• AIM OF THE EXERCISE: Count the lines in the following data that include "kalender". Please write only the number.

• Data excerpts:
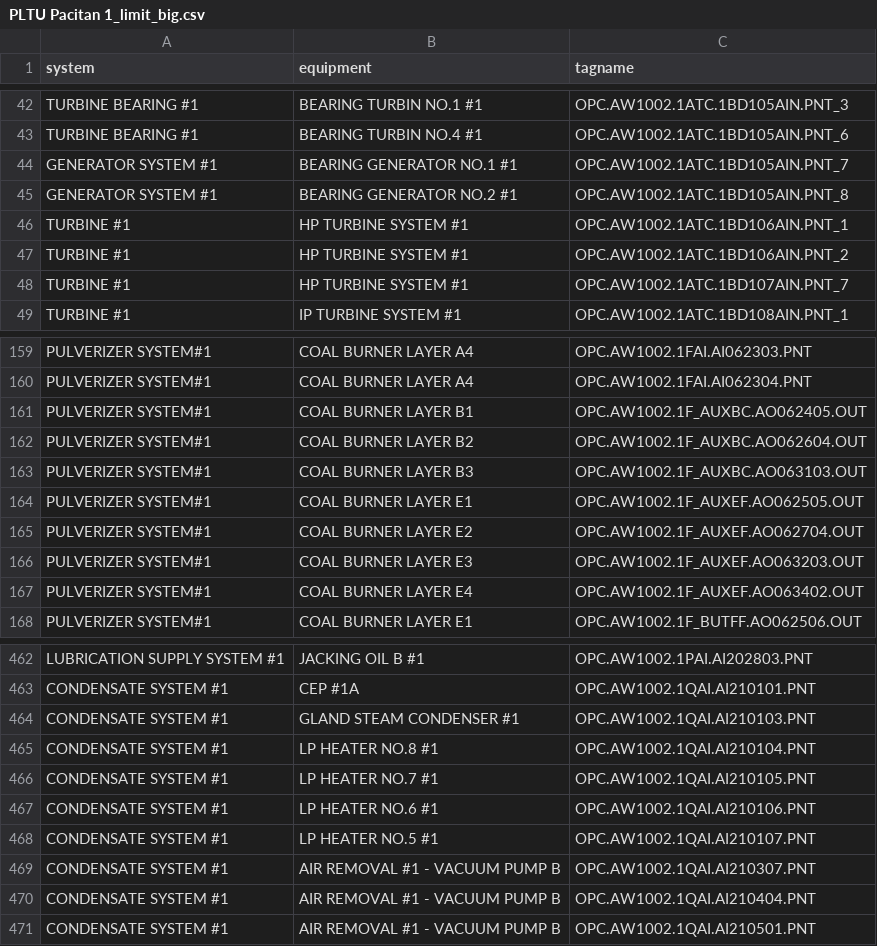
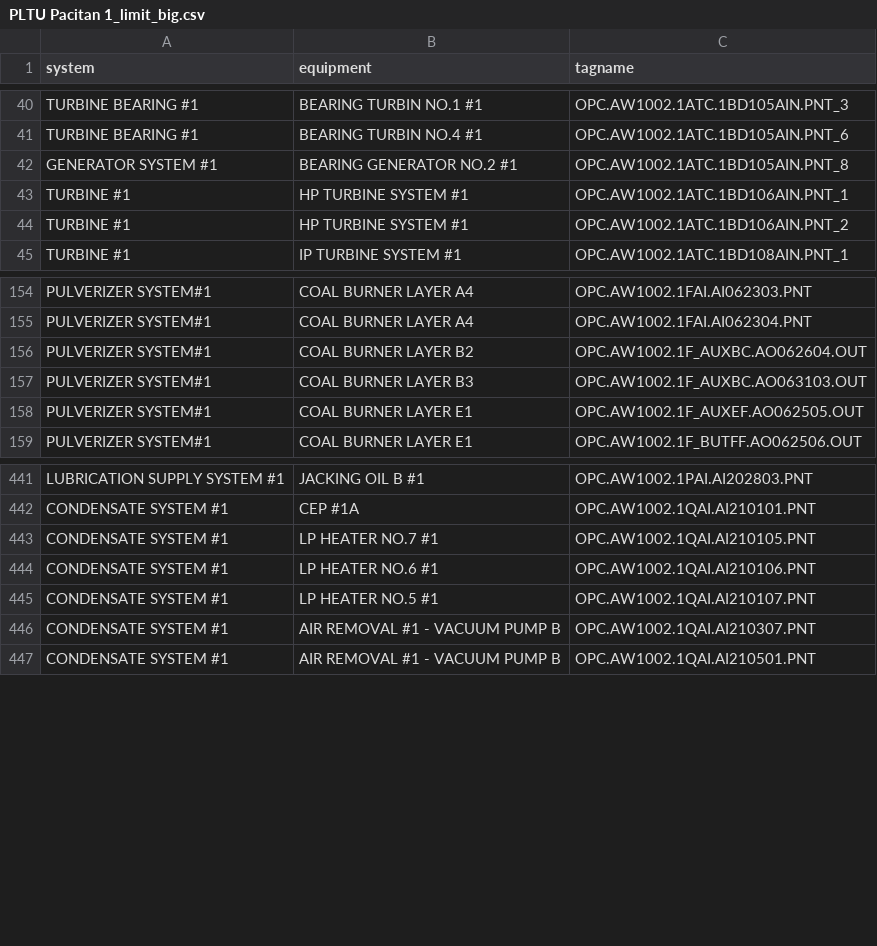
Before and after one commit to ekky24/dashboard_model_performance, a CSV file: result/anomaly_realtime_validation_dump/PLTU Pacitan 1_limit_big.csv, drawn as a sheet; only a part is shown, gaps mark what is left out; the diff covers the shown part only.

```diff
--- a/result/anomaly_realtime_validation_dump/PLTU Pacitan 1_limit_big.csv
+++ b/result/anomaly_realtime_validation_dump/PLTU Pacitan 1_limit_big.csv
@@ -43,3 +41,2 @@ TURBINE BEARING #1,BEARING TURBIN NO.1 #1,OPC.AW1002.1ATC.1BD105AIN.PNT_3
 TURBINE BEARING #1,BEARING TURBIN NO.4 #1,OPC.AW1002.1ATC.1BD105AIN.PNT_6
-GENERATOR SYSTEM #1,BEARING GENERATOR NO.1 #1,OPC.AW1002.1ATC.1BD105AIN.PNT_7
 GENERATOR SYSTEM #1,BEARING GENERATOR NO.2 #1,OPC.AW1002.1ATC.1BD105AIN.PNT_8
@@ -47,3 +44,2 @@ TURBINE #1,HP TURBINE SYSTEM #1,OPC.AW1002.1ATC.1BD106AIN.PNT_1
 TURBINE #1,HP TURBINE SYSTEM #1,OPC.AW1002.1ATC.1BD106AIN.PNT_2
-TURBINE #1,HP TURBINE SYSTEM #1,OPC.AW1002.1ATC.1BD107AIN.PNT_7
 TURBINE #1,IP TURBINE SYSTEM #1,OPC.AW1002.1ATC.1BD108AIN.PNT_1
@@ -160,3 +155,2 @@ PULVERIZER SYSTEM#1,COAL BURNER LAYER  A4,OPC.AW1002.1FAI.AI062303.PNT
 PULVERIZER SYSTEM#1,COAL BURNER LAYER  A4,OPC.AW1002.1FAI.AI062304.PNT
-PULVERIZER SYSTEM#1,COAL BURNER LAYER  B1,OPC.AW1002.1F_AUXBC.AO062405.OUT
 PULVERIZER SYSTEM#1,COAL BURNER LAYER  B2,OPC.AW1002.1F_AUXBC.AO062604.OUT
@@ -164,5 +158,2 @@ PULVERIZER SYSTEM#1,COAL BURNER LAYER  B3,OPC.AW1002.1F_AUXBC.AO063103.OUT
 PULVERIZER SYSTEM#1,COAL BURNER LAYER  E1,OPC.AW1002.1F_AUXEF.AO062505.OUT
-PULVERIZER SYSTEM#1,COAL BURNER LAYER  E2,OPC.AW1002.1F_AUXEF.AO062704.OUT
-PULVERIZER SYSTEM#1,COAL BURNER LAYER  E3,OPC.AW1002.1F_AUXEF.AO063203.OUT
-PULVERIZER SYSTEM#1,COAL BURNER LAYER  E4,OPC.AW1002.1F_AUXEF.AO063402.OUT
 PULVERIZER SYSTEM#1,COAL BURNER LAYER  E1,OPC.AW1002.1F_BUTFF.AO062506.OUT
@@ -463,4 +442,2 @@ LUBRICATION SUPPLY SYSTEM #1,JACKING OIL B #1,OPC.AW1002.1PAI.AI202803.PNT
 CONDENSATE SYSTEM #1,CEP #1A,OPC.AW1002.1QAI.AI210101.PNT
-CONDENSATE SYSTEM #1,GLAND STEAM CONDENSER #1,OPC.AW1002.1QAI.AI210103.PNT
-CONDENSATE SYSTEM #1,LP HEATER NO.8 #1,OPC.AW1002.1QAI.AI210104.PNT
 CONDENSATE SYSTEM #1,LP HEATER NO.7 #1,OPC.AW1002.1QAI.AI210105.PNT
@@ -469,3 +446,2 @@ CONDENSATE SYSTEM #1,LP HEATER NO.5 #1,OPC.AW1002.1QAI.AI210107.PNT
 CONDENSATE SYSTEM #1,AIR REMOVAL #1 - VACUUM PUMP B,OPC.AW1002.1QAI.AI210307.PNT
-CONDENSATE SYSTEM #1,AIR REMOVAL #1 - VACUUM PUMP B,OPC.AW1002.1QAI.AI210404.PNT
 CONDENSATE SYSTEM #1,AIR REMOVAL #1 - VACUUM PUMP B,OPC.AW1002.1QAI.AI210501.PNT
```
Also changed, not shown: 18 removed rows elsewhere in this file, result/anomaly_realtime_validation_dump/PLTU Pacitan 1_limit_small.csv, 6 other files.
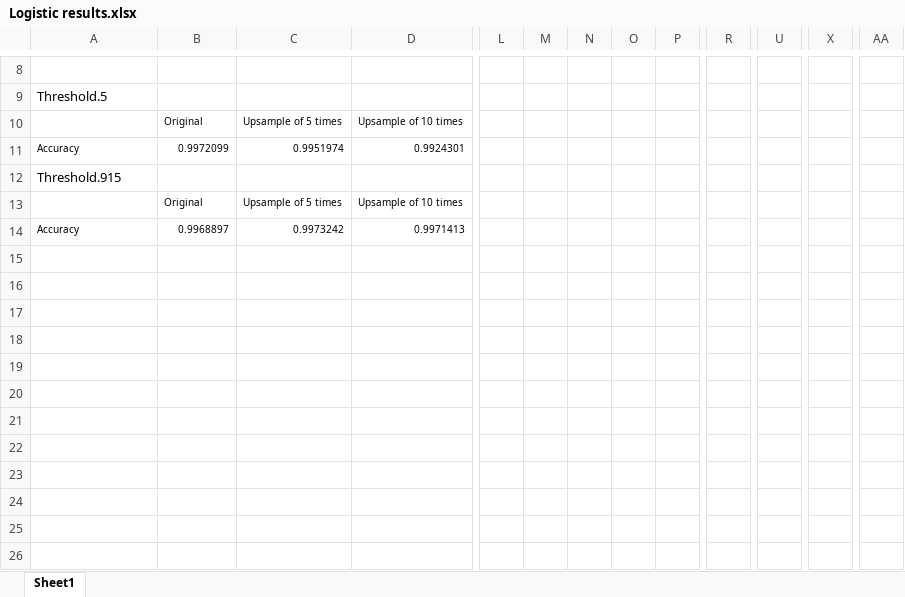
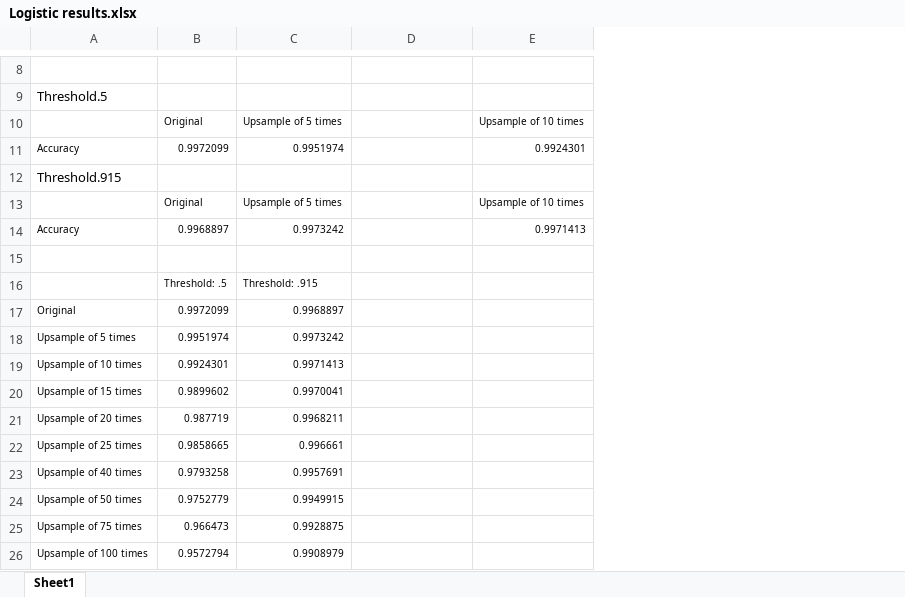
Before and after one commit to hdickie/CS451_Project, an Excel workbook: Logistic results.xlsx, sheet Sheet1, drawn as a sheet; only a part is shown, gaps mark what is left out; values as stored, in another font and other column widths than the file's, no borders; charts and pictures not drawn; removed rows and columns are numbered as before the commit, all else as after; rows hold the shown columns only; the diff covers the shown part only; the diff names each change by its address in the sheet, - before the commit and + after, or states it on an @@ line.

Commit message:
added new plots for logistic results

```diff
--- a/Logistic results.xlsx (sheet Sheet1)
+++ b/Logistic results.xlsx (sheet Sheet1)
+column E, rows 10-14: Upsample of 10 times | 0.9924301 |  | Upsample of 10 times | 0.9971413
-column L, empty
-column M, empty
-column N, empty
-column O, empty
-column P, empty
-column R, empty
-column U, empty
-column X, empty
-column AA, empty
-D10: Upsample of 10 times
+D10: (empty)
-D11: 0.9924301
+D11: (empty)
-D13: Upsample of 10 times
+D13: (empty)
-D14: 0.9971413
+D14: (empty)
+row 15: (empty)
+row 16:  | Threshold: .5 | Threshold: .915
+row 17: Original | 0.9972099 | 0.9968897
+row 18: Upsample of 5 times | 0.9951974 | 0.9973242
+row 19: Upsample of 10 times | 0.9924301 | 0.9971413
+row 20: Upsample of 15 times | 0.9899602 | 0.9970041
+row 21: Upsample of 20 times | 0.987719 | 0.9968211
+row 22: Upsample of 25 times | 0.9858665 | 0.996661
+row 23: Upsample of 40 times | 0.9793258 | 0.9957691
+row 24: Upsample of 50 times | 0.9752779 | 0.9949915
+row 25: Upsample of 75 times | 0.966473 | 0.9928875
+row 26: Upsample of 100 times | 0.9572794 | 0.9908979
```
Also changed, not shown: 23 edited cells and merged cells elsewhere in this sheet, charts or pictures.
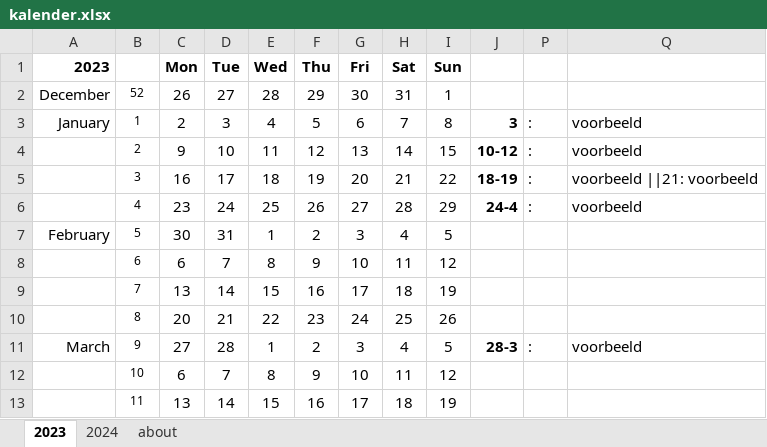
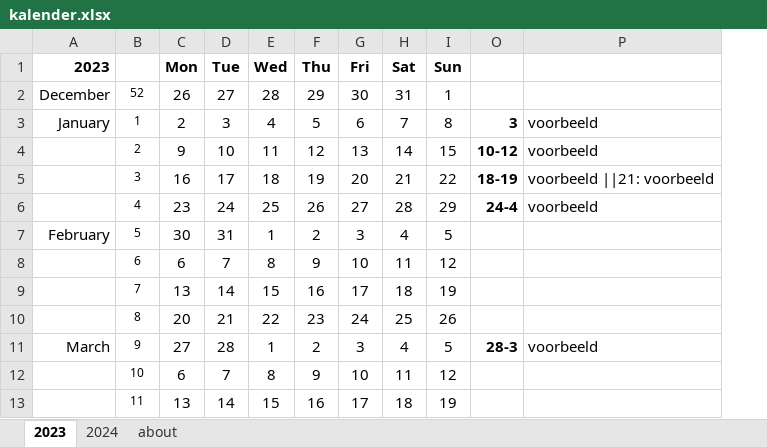
Before and after one commit to pjbraakman/kalender, an Excel workbook: kalender.xlsx, sheet 2023, drawn as a sheet; only a part is shown; values as stored, in another font and other column widths than the file's, no borders; conditional formats not drawn; the diff names each change by its address in the sheet, - before the commit and + after, or states it on an @@ line.

```diff
--- a/kalender.xlsx (sheet 2023)
+++ b/kalender.xlsx (sheet 2023)
-column P, rows 3-11: : | : | : | : |  |  |  |  | :
```
Also changed, not shown: sheet about.
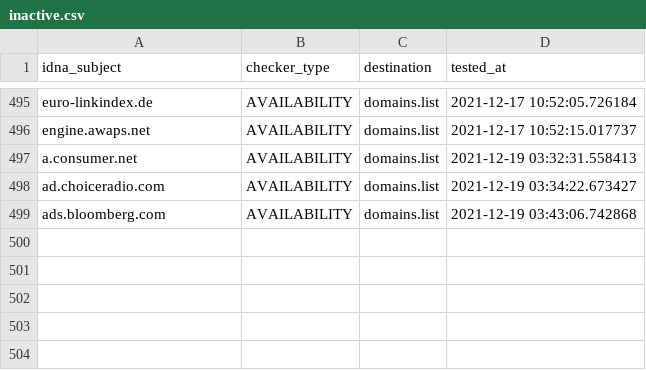
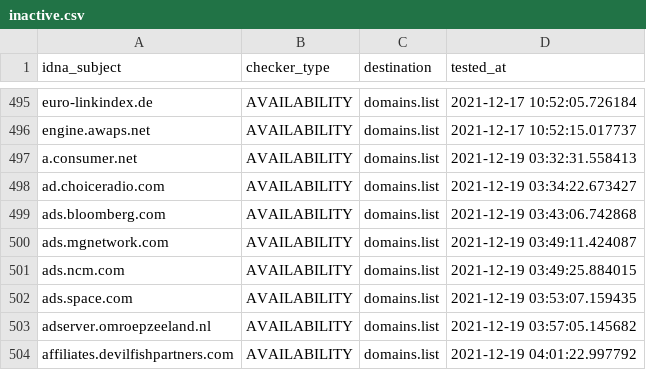
Before and after one commit to Ultimate-Hosts-Blacklist/Ads_Disconnect.me, a CSV file: .pyfunceble/inactive.csv, drawn as a sheet; only a part is shown, gaps mark what is left out.

```diff
--- a/.pyfunceble/inactive.csv
+++ b/.pyfunceble/inactive.csv
@@ -499 +499,6 @@ ad.choiceradio.com,AVAILABILITY,domains.list,2021-12-19 03:34:22.673427
 ads.bloomberg.com,AVAILABILITY,domains.list,2021-12-19 03:43:06.742868
+ads.mgnetwork.com,AVAILABILITY,domains.list,2021-12-19 03:49:11.424087
+ads.ncm.com,AVAILABILITY,domains.list,2021-12-19 03:49:25.884015
+ads.space.com,AVAILABILITY,domains.list,2021-12-19 03:53:07.159435
+adserver.omroepzeeland.nl,AVAILABILITY,domains.list,2021-12-19 03:57:05.145682
+affiliates.devilfishpartners.com,AVAILABILITY,domains.list,2021-12-19 04:01:22.997792
```
Also changed, not shown: 13 other files.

• REPLY TO THE EXERCISE: 3